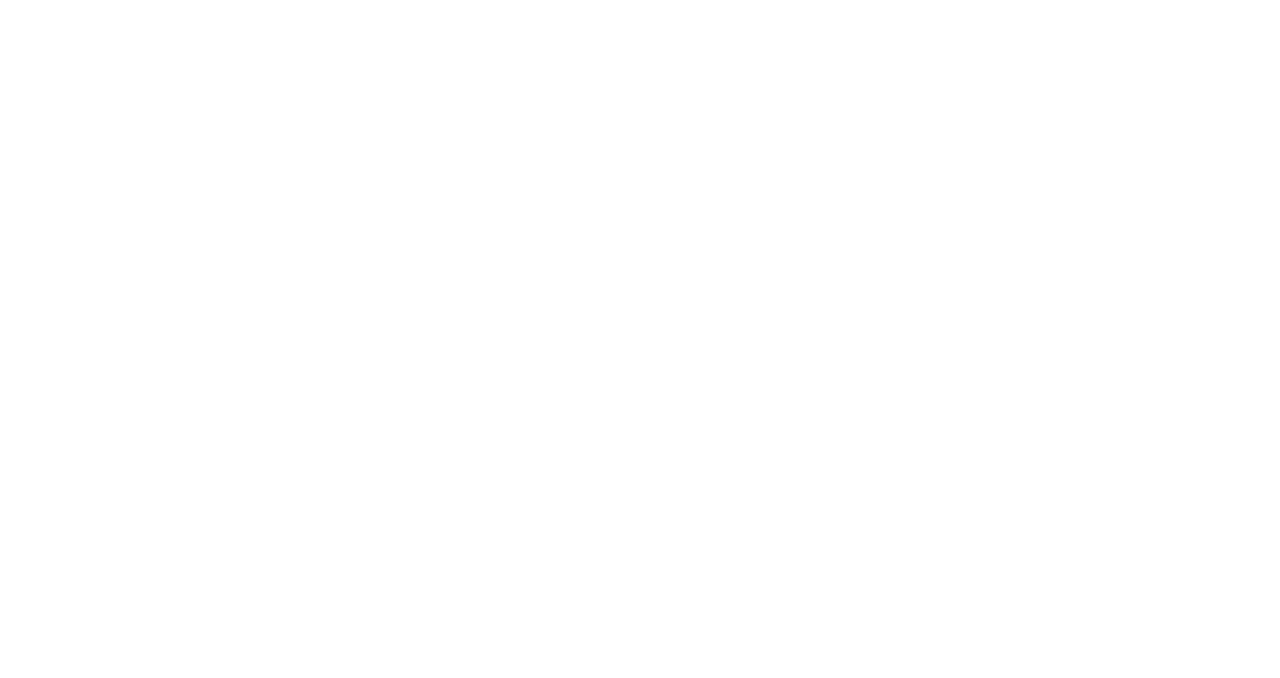
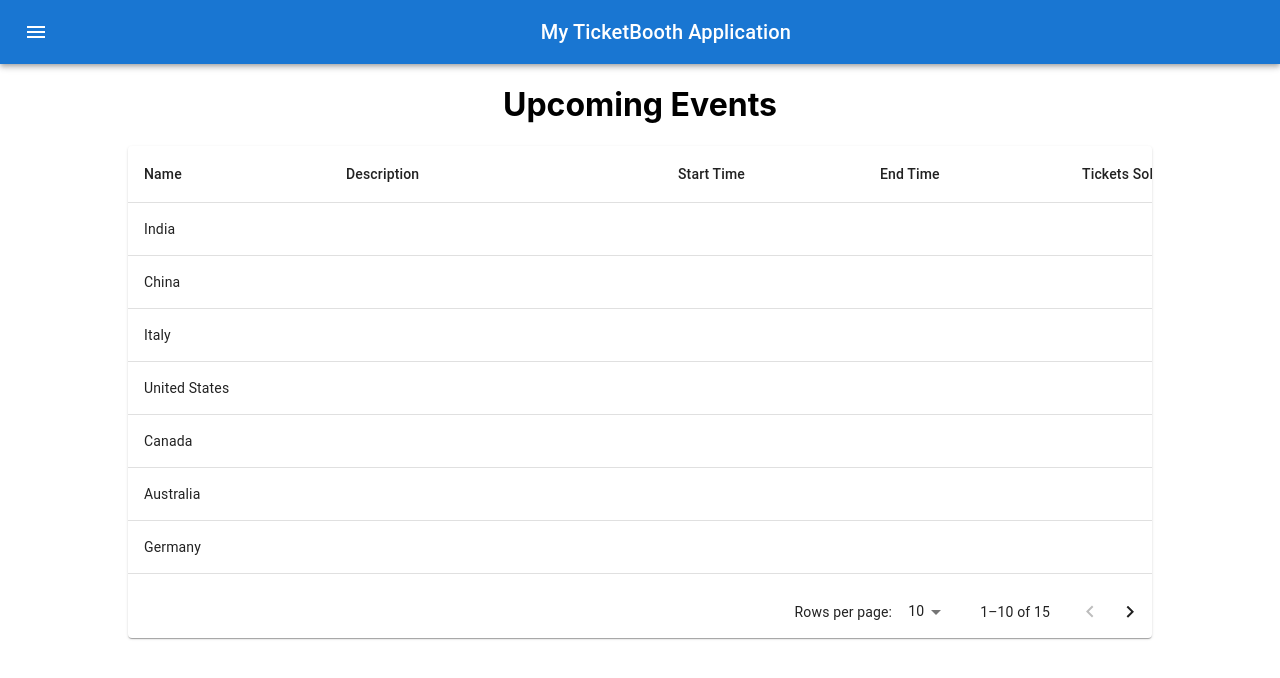
Before and after one commit to CS601-F21/project4-keshashah, a React (Create React App) app in the folder client_ticketbooth/: page /AllEvents in a window 1280 px wide. Shown: the top 678 px of the page. Built offline with nearby package versions, Linux system fonts and the light colour scheme.

Commit message:
Frontend: Adding for show all events page

```diff
--- a/client_ticketbooth/src/App.js
+++ b/client_ticketbooth/src/App.js
@@ -2,6 +2,7 @@
 import './App.css';
 import LandingPage from './components/LandingPage/Landingpage';
 import CreateEventPage from './components/EventPage/CreateEventpage';
+import AllEventsPage from './components/EventPage/AllEventsPage';
 import { Route } from 'react-router-dom';
 
 function App() {
@@ -9,6 +10,7 @@
     <div>
       <Route exact path="/" component={LandingPage} />
       <Route exact path="/CreateEvent" component={CreateEventPage} />
+      <Route exact path="/AllEvents" component={AllEventsPage} />
     </div>
   );
 }
--- /dev/null
+++ b/client_ticketbooth/src/components/EventPage/AllEventsPage.js
@@ -0,0 +1,54 @@
+import React from 'react';
+import Appbar from '../Reusables/Appbar.js';
+import EventTable from '../Reusables/EventTable.js';
+import "./../style.css";
+
+
+const columns = [
+    { id: 'name', label: 'Name', minWidth: 170 },
+    { id: 'description', label: 'Description', minWidth: 300 },
+    { id: 'startTime', label: 'Start Time', minWidth: 170 },
+    { id: 'endTime', label: 'End Time', minWidth: 170 },
+    { id: 'ticketsSold', label: 'Tickets Sold', minWidth: 100,
+      format: (value) => value.toLocaleString('en-US'),
+    },
+  ];
+
+  function createData(name, code, population, size) {
+    const density = population / size;
+    return { name, code, population, size, density };
+  }
+
+  const rows = [
+    createData('India', 'IN', 1324171354, 3287263),
+    createData('China', 'CN', 1403500365, 9596961),
+    createData('Italy', 'IT', 60483973, 301340),
+    createData('United States', 'US', 327167434, 9833520),
+    createData('Canada', 'CA', 37602103, 9984670),
+    createData('Australia', 'AU', 25475400, 7692024),
+    createData('Germany', 'DE', 83019200, 357578),
+    createData('Ireland', 'IE', 4857000, 70273),
+    createData('Mexico', 'MX', 126577691, 1972550),
+    createData('Japan', 'JP', 126317000, 377973),
+    createData('France', 'FR', 67022000, 640679),
+    createData('United Kingdom', 'GB', 67545757, 242495),
+    createData('Russia', 'RU', 146793744, 17098246),
+    createData('Nigeria', 'NG', 200962417, 923768),
+    createData('Brazil', 'BR', 210147125, 8515767),
+  ];
+
+function AllEventsPage(props) {
+    return (
+        <div>
+            <Appbar />
+            <div className="topitems">
+                <h1>Upcoming Events</h1>
+                <div className="contents">
+                    <EventTable columns={columns} rows={rows}/>
+                </div>
+            </div>
+        </div>
+    );
+}
+
+export default AllEventsPage;
--- a/client_ticketbooth/src/components/EventPage/CreateEventpage.js
+++ b/client_ticketbooth/src/components/EventPage/CreateEventpage.js
@@ -1,6 +1,6 @@
 import React from 'react';
 import "./../style.css";
-import Appbar from '../NavBar/Appbar.js';
+import Appbar from '../Reusables/Appbar.js';
 import {TextField,Grid, Button} from '@material-ui/core';
 import { useHistory } from 'react-router-dom';
 import Stack from '@mui/material/Stack';
@@ -38,11 +38,9 @@
       <div>
           <Appbar />
 
-          <div classname='topitems'>
-            <Grid style={{ display: 'flex', justifyContent: 'center', flexDirection: 'column',  alignItems: 'center' }}>
-                 <h1>Create New Event Page</h1>
-
-                <div classname='contents'>
+          <div className="topitems">
+              <h1>Create New Event Page</h1>
+             <Grid style={{ display: 'flex', justifyContent: 'center', flexDirection: 'column',  alignItems: 'center' }}>
 
                     <LocalizationProvider dateAdapter={AdapterDateFns}>
                     <Stack spacing={3}>
@@ -57,6 +55,8 @@
 
                         <TextField
                             fullWidth
+                            multiline
+                            rows={2}
                             id="outlined"
                             label="Event Description:"
                             defaultValue=""
@@ -66,14 +66,14 @@
                             label="Start Date&Time"
                             value={startvalue}
                             onChange={handleStartChange}
-                            renderInput={(params) => <TextField {...params} />}
+                            renderInput={(params) => <TextField fullWidth {...params} />}
                         />
 
                         <DateTimePicker
                             label="End Date&Time"
                             value={endvalue}
                             onChange={handleEndChange}
-                            renderInput={(params) => <TextField {...params} />}
+                            renderInput={(params) => <TextField  fullWidth {...params} />}
                         />
 
                         <Button variant="contained"
@@ -81,10 +81,9 @@
                             Create
                         </Button>
 
-                     </Stack>
+                      </Stack>
                     </LocalizationProvider>
-                </div>
-            </Grid>
+             </Grid>
         </div>
 
       </div>
--- /dev/null
+++ b/client_ticketbooth/src/components/Reusables/EventTable.js
@@ -0,0 +1,80 @@
+import * as React from 'react';
+import PropTypes from 'prop-types';
+import Paper from '@mui/material/Paper';
+import Table from '@mui/material/Table';
+import TableBody from '@mui/material/TableBody';
+import TableCell from '@mui/material/TableCell';
+import TableContainer from '@mui/material/TableContainer';
+import TableHead from '@mui/material/TableHead';
+import TablePagination from '@mui/material/TablePagination';
+import TableRow from '@mui/material/TableRow';
+
+export default function EventTable(props) {
+  const [page, setPage] = React.useState(0);
+  const [rowsPerPage, setRowsPerPage] = React.useState(10);
+
+  const handleChangePage = (event, newPage) => {
+    setPage(newPage);
+  };
+
+  const handleChangeRowsPerPage = (event) => {
+    setRowsPerPage(+event.target.value);
+    setPage(0);
+  };
+
+  return (
+    <Paper sx={{ width: '100%', overflow: 'hidden' }}>
+      <TableContainer sx={{ maxHeight: 440 }}>
+        <Table stickyHeader aria-label="sticky table">
+          <TableHead>
+            <TableRow>
+              {props.columns.map((column) => (
+                <TableCell
+                  key={column.id}
+                  align={column.align}
+                  style={{ minWidth: column.minWidth }}
+                >
+                  {column.label}
+                </TableCell>
+              ))}
+            </TableRow>
+          </TableHead>
+          <TableBody>
+            {props.rows
+              .slice(page * rowsPerPage, page * rowsPerPage + rowsPerPage)
+              .map((row) => {
+                return (
+                  <TableRow hover role="checkbox" tabIndex={-1} key={row.code}>
+                    {props.columns.map((column) => {
+                      const value = row[column.id];
+                      return (
+                        <TableCell key={column.id} align={column.align}>
+                          {column.format && typeof value === 'number'
+                            ? column.format(value)
+                            : value}
+                        </TableCell>
+                      );
+                    })}
+                  </TableRow>
+                );
+              })}
+          </TableBody>
+        </Table>
+      </TableContainer>
+      <TablePagination
+        rowsPerPageOptions={[10, 25, 100]}
+        component="div"
+        count={props.rows.length}
+        rowsPerPage={rowsPerPage}
+        page={page}
+        onPageChange={handleChangePage}
+        onRowsPerPageChange={handleChangeRowsPerPage}
+      />
+    </Paper>
+  );
+}
+EventTable.propTypes = {
+  // ...prop type definitions here
+  columns: PropTypes.array,
+  rows: PropTypes.array,
+};
--- a/client_ticketbooth/src/components/style.css
+++ b/client_ticketbooth/src/components/style.css
@@ -12,7 +12,8 @@
     display: flex;
     align-items: center;
     flex-direction: column;
-    width: 100%;
+    width: 80%;
+    height: 100%;
     text-align: center;
 }
 
@@ -20,7 +21,8 @@
     display: flex;
     align-items: center;
     flex-direction: column;
-    width: 50%;
+    width: 100%;
+    height: 100%;
     text-align: center;
     /* background-color: #9599E2;
     background-image: linear-gradient(62deg, #9599E2 0%, #222 100%);
```
Also changed, not shown: client_ticketbooth/src/components/Reusables/Appbar.js (renamed from client_ticketbooth/src/components/NavBar/Appbar.js).
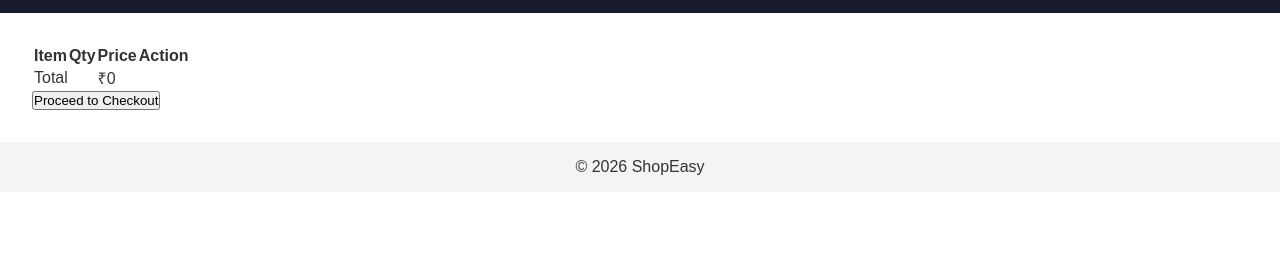
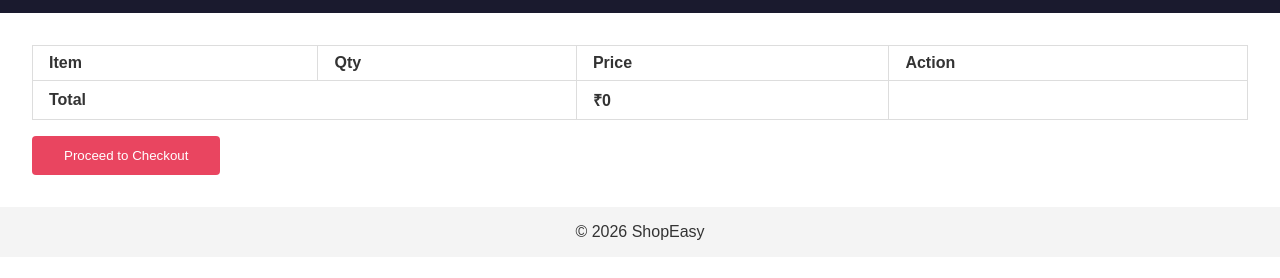
Before and after one commit to chaitanya-vek-simform/musketeer, a website: page frontend/cart.html in a window 1280 px wide. Shown: the part 74-352 px from the top of the page. Drawn offline with Linux system fonts and the light colour scheme.

Commit message:
style(cart): add table and checkout button styles

```diff
--- a/frontend/style.css
+++ b/frontend/style.css
@@ -12,3 +12,10 @@ footer { text-align: center; padding: 1rem; background: #f4f4f4; }
   nav { display: flex; flex-direction: column; gap: 0.5rem; }
   nav a { display: block; }
 }
+
+/* cart styles */
+#cart-table { width: 100%; border-collapse: collapse; margin-bottom: 1rem; }
+#cart-table th, #cart-table td { border: 1px solid #ddd; padding: 0.5rem 1rem; text-align: left; }
+#cart-table tfoot td { font-weight: bold; }
+#checkout-btn { background: #e94560; color: #fff; border: none; padding: 0.75rem 2rem; cursor: pointer; border-radius: 4px; }
+#checkout-btn:hover { background: #c73652; }
```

______________________________

WORK REQUIRED: In the data above, find each line where the string "cart" appears, then copy it.

EXERCISE RESPONSE:
Before and after one commit to chaitanya-vek-simform/musketeer, a website: page frontend/cart.html in a window 1280 px wide. Shown: the part 74-352 px from the top of the page. Drawn offline with Linux system fonts and the light colour scheme.
style(cart): add table and checkout button styles
+/* cart styles */
+#cart-table { width: 100%; border-collapse: collapse; margin-bottom: 1rem; }
+#cart-table th, #cart-table td { border: 1px solid #ddd; padding: 0.5rem 1rem; text-align: left; }
+#cart-table tfoot td { font-weight: bold; }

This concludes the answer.